(REQUIRED ACTION): Count how many lines in this material contain "linkedin". The answer is that number alone.

(RECORDS TO PROCESS):

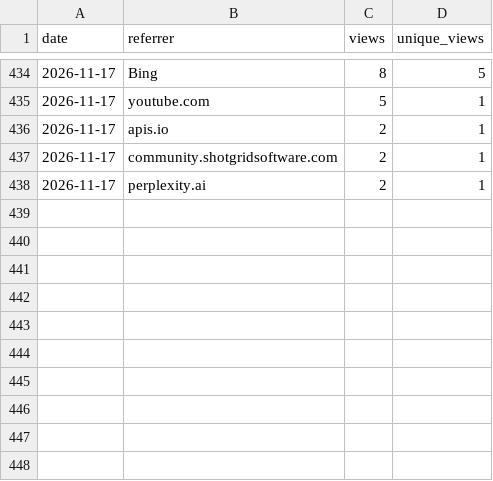
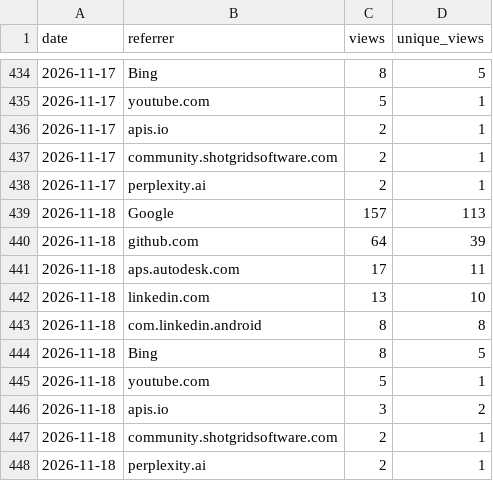
Before and after one commit to autodesk-platform-services/skills, a CSV file: referrers.csv, drawn as a sheet; only a part is shown, gaps mark what is left out.

```diff
--- a/referrers.csv
+++ b/referrers.csv
@@ -438 +438,11 @@ date,referrer,views,unique_views
 2026-11-17,perplexity.ai,2,1
+2026-11-18,Google,157,113
+2026-11-18,github.com,64,39
+2026-11-18,aps.autodesk.com,17,11
+2026-11-18,linkedin.com,13,10
+2026-11-18,com.linkedin.android,8,8
+2026-11-18,Bing,8,5
+2026-11-18,youtube.com,5,1
+2026-11-18,apis.io,3,2
+2026-11-18,community.shotgridsoftware.com,2,1
+2026-11-18,perplexity.ai,2,1
```
Also changed, not shown: installs.csv, paths.csv, 2 other files.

(YOUR SOLUTION): 2